Krista Tippett, host of On Being, Lisa Anderson, director of women’s multifaith education at Auburn Theological Seminary, Mark Epstein, a psychiatrist in private practice in New York City and the author of The Trauma of Everyday Life (Penguin Press, 2013), Gadadhara Pandit Dasa, monk, lecturer and the first-ever Hindu chaplain for Columbia University, New York University, and Union Theological Seminary, and the author of Urban Monk: Exploring Karma, Consciousness, and the Divine (Conscious Living, LLC, 2013), participate in a roundtable on how our conception of God connect with our daily lives.
This weekend, the big budget biblical adventure "Noah" hits the big screen. The biblical film isn't new, but these movies raise questions about Hollywood's fascination with The Bible. Do biblical movies bring non-believers back into the fold? Do they challenge us to think a little differently? We explore these questions with Rafer Guzman, film critic for Newsday and co-host of The Movie Date Podcast, and Krista Tippett, the host of the public radio program On Being.

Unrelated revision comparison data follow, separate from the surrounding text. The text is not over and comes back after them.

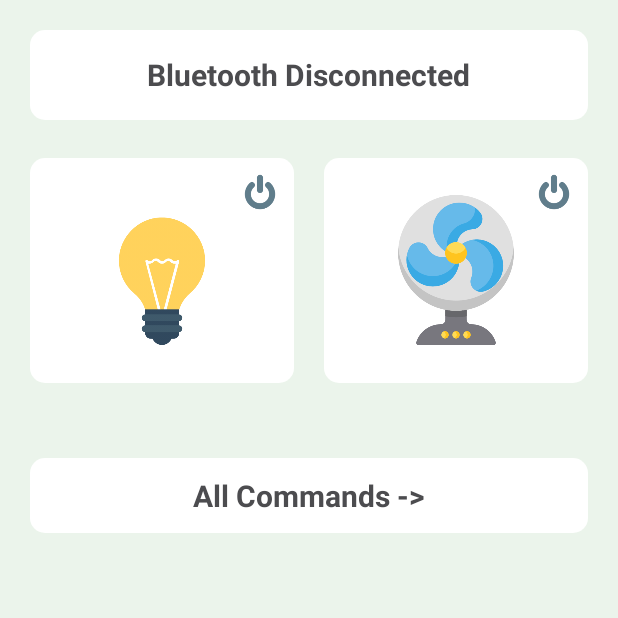
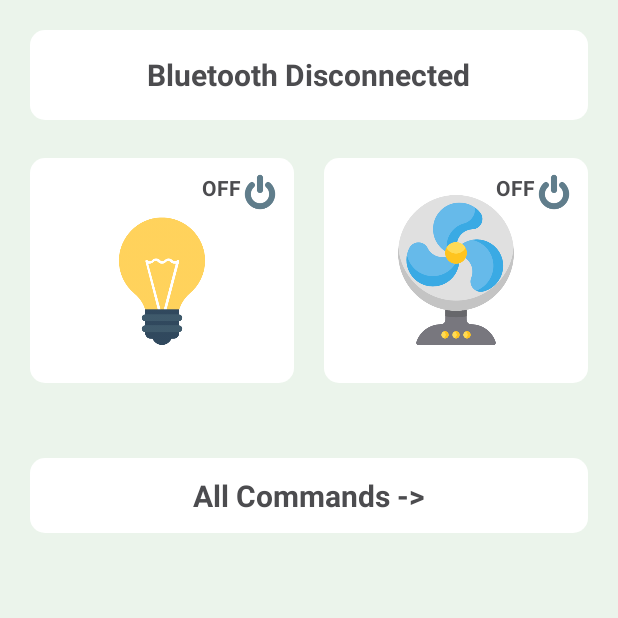
Before and after one commit to AP-Atul/Home-Automation-System, an Android app: the screen it shows after launch (MainActivity), on a phone screen of 412 x 824 dp, the top half of it. Run offline under Robolectric (Android 15) with nearby library versions, the phone set to English and light mode, and no system bars.

Commit message:
update readme

```diff
--- a/app/src/main/AndroidManifest.xml
+++ b/app/src/main/AndroidManifest.xml
@@ -11,7 +11,7 @@
         android:roundIcon="@mipmap/ic_launcher_round"
         android:supportsRtl="true"
         android:theme="@style/AppTheme">
-        <activity android:name=".Commands"/>
+        <activity android:name=".Commands" />
         <activity android:name=".MainActivity">
             <intent-filter>
                 <action android:name="android.intent.action.MAIN" />
--- a/app/src/main/java/com/iot/homeautomation/MainActivity.java
+++ b/app/src/main/java/com/iot/homeautomation/MainActivity.java
@@ -1,7 +1,6 @@
 package com.iot.homeautomation;
 
 import android.bluetooth.BluetoothAdapter;
-import android.bluetooth.BluetoothDevice;
 import android.bluetooth.BluetoothHeadset;
 import android.bluetooth.BluetoothProfile;
 import android.content.Intent;
@@ -22,14 +21,13 @@ import java.util.Locale;
 
 public class MainActivity extends AppCompatActivity {
 
+    private static final int REQ_CODE_SPEECH_INPUT = 100;
     private ImageView fan;
     private ImageView fan_power;
     private ImageView bulb;
     private ImageView bulb_power;
-    private TextView status;
+    private TextView status, statusBulbText, statusFanText;
     private RelativeLayout connectBluetooth;
-
-    private static final int REQ_CODE_SPEECH_INPUT = 100;
 
     @Override
     protected void onCreate(Bundle savedInstanceState) {
@@ -41,6 +39,9 @@ public class MainActivity extends AppCompatActivity {
         bulb = findViewById(R.id.bulb);
         bulb_power = findViewById(R.id.bulb_power);
         status = findViewById(R.id.status);
+        statusBulbText = findViewById(R.id.statusBulbText);
+        statusFanText = findViewById(R.id.statusFanText);
+
         ImageView mic = findViewById(R.id.mic);
         connectBluetooth = findViewById(R.id.connectBluetooth);
         RelativeLayout fanRL = findViewById(R.id.fanLayout);
@@ -53,6 +54,8 @@ public class MainActivity extends AppCompatActivity {
             public void onClick(View v) {
                 fan.setImageResource(R.drawable.fan_on);
                 fan_power.setImageResource(R.drawable.power_on);
+                statusFanText.setText("ON");
+                statusFanText.setTextColor(getResources().getColor(R.color.green));
             }
         });
 
@@ -61,6 +64,8 @@ public class MainActivity extends AppCompatActivity {
             public void onClick(View v) {
                 bulb.setImageResource(R.drawable.bulb_on);
                 bulb_power.setImageResource(R.drawable.power_on);
+                statusBulbText.setText("ON");
+                statusBulbText.setTextColor(getResources().getColor(R.color.green));
             }
         });
 
@@ -166,20 +171,28 @@ public class MainActivity extends AppCompatActivity {
     private void lightsOn() {
         bulb.setImageResource(R.drawable.bulb_on);
         bulb_power.setImageResource(R.drawable.power_on);
+        statusBulbText.setText("ON");
+        statusBulbText.setTextColor(getResources().getColor(R.color.green));
     }
 
     private void lightsOff() {
         bulb.setImageResource(R.drawable.bulb_off);
         bulb_power.setImageResource(R.drawable.power_off);
+        statusBulbText.setText("OFF");
+        statusBulbText.setTextColor(getResources().getColor(R.color.black));
     }
 
     private void fanOn() {
         fan.setImageResource(R.drawable.fan_on);
         fan_power.setImageResource(R.drawable.power_on);
+        statusBulbText.setText("ON");
+        statusBulbText.setTextColor(getResources().getColor(R.color.green));
     }
 
     private void fanOff() {
         fan.setImageResource(R.drawable.fan_off);
         fan_power.setImageResource(R.drawable.power_off);
+        statusBulbText.setText("OFF");
+        statusBulbText.setTextColor(getResources().getColor(R.color.black));
     }
 }
--- a/app/src/main/res/drawable/rounded_layout.xml
+++ b/app/src/main/res/drawable/rounded_layout.xml
@@ -1,6 +1,6 @@
 <?xml version="1.0" encoding="UTF-8"?>
 <shape xmlns:android="http://schemas.android.com/apk/res/android">
-    <solid android:color="#FFFFFF"/>
-    <corners android:radius="10dp"/>
+    <solid android:color="#FFFFFF" />
+    <corners android:radius="10dp" />
 
 </shape>
--- a/app/src/main/res/drawable/rounded_layout_color.xml
+++ b/app/src/main/res/drawable/rounded_layout_color.xml
@@ -1,6 +1,6 @@
 <?xml version="1.0" encoding="UTF-8"?>
 <shape xmlns:android="http://schemas.android.com/apk/res/android">
-    <solid android:color="#008577"/>
-    <corners android:radius="10dp"/>
+    <solid android:color="#008577" />
+    <corners android:radius="10dp" />
 
 </shape>
--- a/app/src/main/res/layout/activity_commands.xml
+++ b/app/src/main/res/layout/activity_commands.xml
@@ -9,6 +9,6 @@
     <ListView
         android:id="@+id/list"
         android:layout_width="match_parent"
-        android:layout_height="match_parent"/>
+        android:layout_height="match_parent" />
 
 </androidx.constraintlayout.widget.ConstraintLayout>
--- a/app/src/main/res/layout/activity_main.xml
+++ b/app/src/main/res/layout/activity_main.xml
@@ -21,9 +21,9 @@
             android:layout_height="wrap_content"
             android:layout_centerInParent="true"
             android:text="Disconnected"
+            android:textColor="#4C4C4F"
             android:textSize="20sp"
-            android:textStyle="bold"
-            android:textColor="#4C4C4F"/>
+            android:textStyle="bold" />
 
     </RelativeLayout>
 
@@ -31,33 +31,46 @@
         android:id="@+id/ll"
         android:layout_width="match_parent"
         android:layout_height="150dp"
-        android:orientation="horizontal"
+        android:layout_below="@id/connectBluetooth"
         android:layout_marginTop="25dp"
-        android:layout_below="@id/connectBluetooth"
-        android:baselineAligned="false">
+        android:baselineAligned="false"
+        android:orientation="horizontal">
 
         <RelativeLayout
             android:id="@+id/bulbLayout"
             android:layout_width="0dp"
             android:layout_height="150dp"
+            android:layout_marginEnd="10dp"
             android:layout_marginRight="10dp"
-            android:padding="10dp"
+            android:layout_weight="1"
             android:background="@drawable/rounded_layout"
-            android:layout_weight="1">
+            android:padding="10dp">
 
             <ImageView
                 android:id="@+id/bulb"
                 android:layout_width="100dp"
                 android:layout_height="100dp"
                 android:layout_centerInParent="true"
-                android:src="@drawable/bulb_off"/>
+                android:src="@drawable/bulb_off" />
 
             <ImageView
                 android:id="@+id/bulb_power"
                 android:layout_width="25dp"
                 android:layout_height="25dp"
+                android:layout_alignParentEnd="true"
                 android:layout_alignParentRight="true"
-                android:src="@drawable/power_off"/>
+                android:src="@drawable/power_off" />
+
+            <TextView
+                android:id="@+id/statusBulbText"
+                android:layout_width="wrap_content"
+                android:layout_height="wrap_content"
+                android:layout_toStartOf="@id/bulb_power"
+                android:layout_toLeftOf="@id/bulb_power"
+                android:text="off"
+                android:textAllCaps="true"
+                android:textColor="@color/black"
+                android:textStyle="bold" />
 
         </RelativeLayout>
 
@@ -65,24 +78,37 @@
             android:id="@+id/fanLayout"
             android:layout_width="0dp"
             android:layout_height="150dp"
+            android:layout_marginStart="10dp"
             android:layout_marginLeft="10dp"
-            android:padding="10dp"
+            android:layout_weight="1"
             android:background="@drawable/rounded_layout"
-            android:layout_weight="1">
+            android:padding="10dp">
 
             <ImageView
                 android:id="@+id/fan"
                 android:layout_width="100dp"
                 android:layout_height="100dp"
                 android:layout_centerInParent="true"
-                android:src="@drawable/fan_off"/>
+                android:src="@drawable/fan_off" />
 
             <ImageView
                 android:id="@+id/fan_power"
                 android:layout_width="25dp"
                 android:layout_height="25dp"
+                android:layout_alignParentEnd="true"
                 android:layout_alignParentRight="true"
-                android:src="@drawable/power_off"/>
+                android:src="@drawable/power_off" />
+
+            <TextView
+                android:id="@+id/statusFanText"
+                android:layout_width="wrap_content"
+                android:layout_height="wrap_content"
+                android:layout_toStartOf="@id/fan_power"
+                android:layout_toLeftOf="@id/fan_power"
+                android:text="off"
+                android:textAllCaps="true"
+                android:textColor="@color/black"
+                android:textStyle="bold" />
 
         </RelativeLayout>
     </LinearLayout>
@@ -108,9 +134,9 @@
             android:layout_height="wrap_content"
             android:layout_centerInParent="true"
             android:text="All Commands ->"
+            android:textColor="#4C4C4F"
             android:textSize="20sp"
-            android:textStyle="bold"
-            android:textColor="#4C4C4F"/>
+            android:textStyle="bold" />
 
     </RelativeLayout>
 
--- a/app/src/main/res/mipmap-anydpi-v26/ic_launcher.xml
+++ b/app/src/main/res/mipmap-anydpi-v26/ic_launcher.xml
@@ -1,5 +1,5 @@
 <?xml version="1.0" encoding="utf-8"?>
 <adaptive-icon xmlns:android="http://schemas.android.com/apk/res/android">
-    <background android:drawable="@color/ic_launcher_background"/>
-    <foreground android:drawable="@mipmap/ic_launcher_foreground"/>
+    <background android:drawable="@color/ic_launcher_background" />
+    <foreground android:drawable="@mipmap/ic_launcher_foreground" />
 </adaptive-icon>
--- a/app/src/main/res/mipmap-anydpi-v26/ic_launcher_round.xml
+++ b/app/src/main/res/mipmap-anydpi-v26/ic_launcher_round.xml
@@ -1,5 +1,5 @@
 <?xml version="1.0" encoding="utf-8"?>
 <adaptive-icon xmlns:android="http://schemas.android.com/apk/res/android">
-    <background android:drawable="@color/ic_launcher_background"/>
-    <foreground android:drawable="@mipmap/ic_launcher_foreground"/>
+    <background android:drawable="@color/ic_launcher_background" />
+    <foreground android:drawable="@mipmap/ic_launcher_foreground" />
 </adaptive-icon>
--- a/app/src/main/res/values/colors.xml
+++ b/app/src/main/res/values/colors.xml
@@ -6,4 +6,5 @@
 
     <color name="white">#ffffff</color>
     <color name="black">#4C4C4F</color>
+    <color name="green">#4CAF50</color>
 </resources>
```
Also changed, not shown: 2 other files.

After generations of Evangelical Christians moving further towards the right, many found that their partisan politics were pushing people away. Now, a new generation of young leaders are calling for change and more moderation. Brandan Robertson, founder of The Revangelical Movement, an organization that promotes an alternative Evangelical perspective and Krista Tippett, host of On Being, join us to discuss the changing face of Evangelicals.
Although 1 in 4 millennials claim no religious affiliation, 84 percent of all Americans still identify with an organized religion. What is behind this change between the generations? And what does it mean for America's future? We get the answers from Krista Tippett, the host of On Being, a radio show that explores religion and spirituality in our daily life.
Public Radio’s Krista Tippett, host of On Being, discuss her upcoming six-part series “Civil Conversations,” which will explore new ways Americans can connect across the bitterest and most divisive issues of our time and offers a model for how to engage with our differences rather than trade easy answers.